• WHAT YOU SHOULD DO:
Go through the records below and report each line with "stored" in it.
__________
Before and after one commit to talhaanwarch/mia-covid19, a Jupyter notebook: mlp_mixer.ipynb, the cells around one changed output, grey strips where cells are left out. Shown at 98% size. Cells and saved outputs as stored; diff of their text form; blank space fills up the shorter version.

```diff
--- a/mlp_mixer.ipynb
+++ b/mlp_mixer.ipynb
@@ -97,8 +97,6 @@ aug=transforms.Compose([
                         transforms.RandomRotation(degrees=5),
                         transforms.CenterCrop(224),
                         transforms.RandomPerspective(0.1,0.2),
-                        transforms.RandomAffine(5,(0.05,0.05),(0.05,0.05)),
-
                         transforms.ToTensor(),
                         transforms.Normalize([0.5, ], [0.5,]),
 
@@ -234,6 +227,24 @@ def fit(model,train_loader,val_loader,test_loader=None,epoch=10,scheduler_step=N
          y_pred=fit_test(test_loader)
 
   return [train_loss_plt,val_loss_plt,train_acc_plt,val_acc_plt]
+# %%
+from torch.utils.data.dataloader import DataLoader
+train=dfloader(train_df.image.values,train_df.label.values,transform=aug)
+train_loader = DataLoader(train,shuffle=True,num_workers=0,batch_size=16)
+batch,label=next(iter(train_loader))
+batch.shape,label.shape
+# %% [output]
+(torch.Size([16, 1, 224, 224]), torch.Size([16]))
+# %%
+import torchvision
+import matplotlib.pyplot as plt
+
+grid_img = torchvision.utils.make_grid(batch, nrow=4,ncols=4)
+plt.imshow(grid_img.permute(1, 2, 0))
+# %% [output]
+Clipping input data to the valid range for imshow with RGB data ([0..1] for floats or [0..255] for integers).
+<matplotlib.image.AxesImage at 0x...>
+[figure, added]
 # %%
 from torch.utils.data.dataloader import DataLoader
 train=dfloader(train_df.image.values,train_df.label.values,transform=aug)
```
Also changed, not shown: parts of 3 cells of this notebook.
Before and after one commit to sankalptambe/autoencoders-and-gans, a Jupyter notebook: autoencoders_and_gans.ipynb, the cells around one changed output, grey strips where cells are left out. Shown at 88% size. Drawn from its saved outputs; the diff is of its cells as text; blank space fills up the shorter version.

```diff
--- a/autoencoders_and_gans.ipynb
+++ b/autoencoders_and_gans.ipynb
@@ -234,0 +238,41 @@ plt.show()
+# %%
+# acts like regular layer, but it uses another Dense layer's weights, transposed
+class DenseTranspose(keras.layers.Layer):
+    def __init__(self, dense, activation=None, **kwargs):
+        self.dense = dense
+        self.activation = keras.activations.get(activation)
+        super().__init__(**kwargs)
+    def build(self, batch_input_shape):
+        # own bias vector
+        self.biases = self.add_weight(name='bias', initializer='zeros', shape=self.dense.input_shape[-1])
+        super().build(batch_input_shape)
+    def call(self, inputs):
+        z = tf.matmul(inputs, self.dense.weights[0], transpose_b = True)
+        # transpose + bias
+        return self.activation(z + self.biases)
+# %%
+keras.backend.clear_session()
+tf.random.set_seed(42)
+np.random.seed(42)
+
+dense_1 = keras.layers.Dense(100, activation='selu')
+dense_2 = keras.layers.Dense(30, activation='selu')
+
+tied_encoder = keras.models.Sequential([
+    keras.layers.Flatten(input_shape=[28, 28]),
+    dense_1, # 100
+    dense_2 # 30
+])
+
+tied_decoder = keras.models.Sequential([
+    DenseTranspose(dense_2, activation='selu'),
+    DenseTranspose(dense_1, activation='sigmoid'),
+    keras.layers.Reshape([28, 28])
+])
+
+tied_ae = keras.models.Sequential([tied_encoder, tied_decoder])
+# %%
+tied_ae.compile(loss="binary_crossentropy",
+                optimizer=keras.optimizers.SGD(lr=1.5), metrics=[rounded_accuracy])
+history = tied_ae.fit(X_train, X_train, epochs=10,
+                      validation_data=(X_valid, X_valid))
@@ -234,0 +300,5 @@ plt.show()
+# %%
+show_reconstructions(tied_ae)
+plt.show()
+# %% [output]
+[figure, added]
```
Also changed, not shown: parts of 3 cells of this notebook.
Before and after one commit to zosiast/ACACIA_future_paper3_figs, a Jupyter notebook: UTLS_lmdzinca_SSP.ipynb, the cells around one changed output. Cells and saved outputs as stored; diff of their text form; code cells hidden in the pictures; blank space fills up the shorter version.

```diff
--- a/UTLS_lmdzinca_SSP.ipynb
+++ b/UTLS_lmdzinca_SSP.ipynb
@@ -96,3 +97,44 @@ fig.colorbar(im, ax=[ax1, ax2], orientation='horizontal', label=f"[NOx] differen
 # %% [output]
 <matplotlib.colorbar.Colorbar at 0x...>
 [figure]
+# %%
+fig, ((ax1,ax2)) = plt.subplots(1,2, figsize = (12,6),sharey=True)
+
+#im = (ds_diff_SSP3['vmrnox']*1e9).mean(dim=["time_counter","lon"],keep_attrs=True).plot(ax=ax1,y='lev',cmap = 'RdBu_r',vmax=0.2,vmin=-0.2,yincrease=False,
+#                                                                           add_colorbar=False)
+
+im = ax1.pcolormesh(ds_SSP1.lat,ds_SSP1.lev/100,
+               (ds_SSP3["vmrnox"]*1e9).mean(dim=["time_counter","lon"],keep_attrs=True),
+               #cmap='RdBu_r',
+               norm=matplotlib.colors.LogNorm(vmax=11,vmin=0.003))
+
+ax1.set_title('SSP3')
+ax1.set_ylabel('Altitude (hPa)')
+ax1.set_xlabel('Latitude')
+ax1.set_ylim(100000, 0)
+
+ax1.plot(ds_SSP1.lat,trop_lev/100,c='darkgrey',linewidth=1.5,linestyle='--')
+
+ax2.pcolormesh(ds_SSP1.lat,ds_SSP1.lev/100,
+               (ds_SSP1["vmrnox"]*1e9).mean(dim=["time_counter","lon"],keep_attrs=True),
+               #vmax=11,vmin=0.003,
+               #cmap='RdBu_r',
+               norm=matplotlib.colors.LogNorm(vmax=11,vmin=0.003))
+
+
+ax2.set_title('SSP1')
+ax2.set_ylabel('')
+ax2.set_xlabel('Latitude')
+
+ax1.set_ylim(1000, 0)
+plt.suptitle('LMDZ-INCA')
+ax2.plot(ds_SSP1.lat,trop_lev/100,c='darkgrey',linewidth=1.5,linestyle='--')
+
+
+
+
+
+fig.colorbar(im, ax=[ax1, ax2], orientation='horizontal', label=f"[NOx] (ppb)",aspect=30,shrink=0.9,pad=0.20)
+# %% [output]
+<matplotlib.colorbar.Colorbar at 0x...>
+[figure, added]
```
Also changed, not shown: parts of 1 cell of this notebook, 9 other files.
__________
• EXERCISE OUTPUT:
Before and after one commit to talhaanwarch/mia-covid19, a Jupyter notebook: mlp_mixer.ipynb, the cells around one changed output, grey strips where cells are left out. Shown at 98% size. Cells and saved outputs as stored; diff of their text form; blank space fills up the shorter version.
Before and after one commit to zosiast/ACACIA_future_paper3_figs, a Jupyter notebook: UTLS_lmdzinca_SSP.ipynb, the cells around one changed output. Cells and saved outputs as stored; diff of their text form; code cells hidden in the pictures; blank space fills up the shorter version.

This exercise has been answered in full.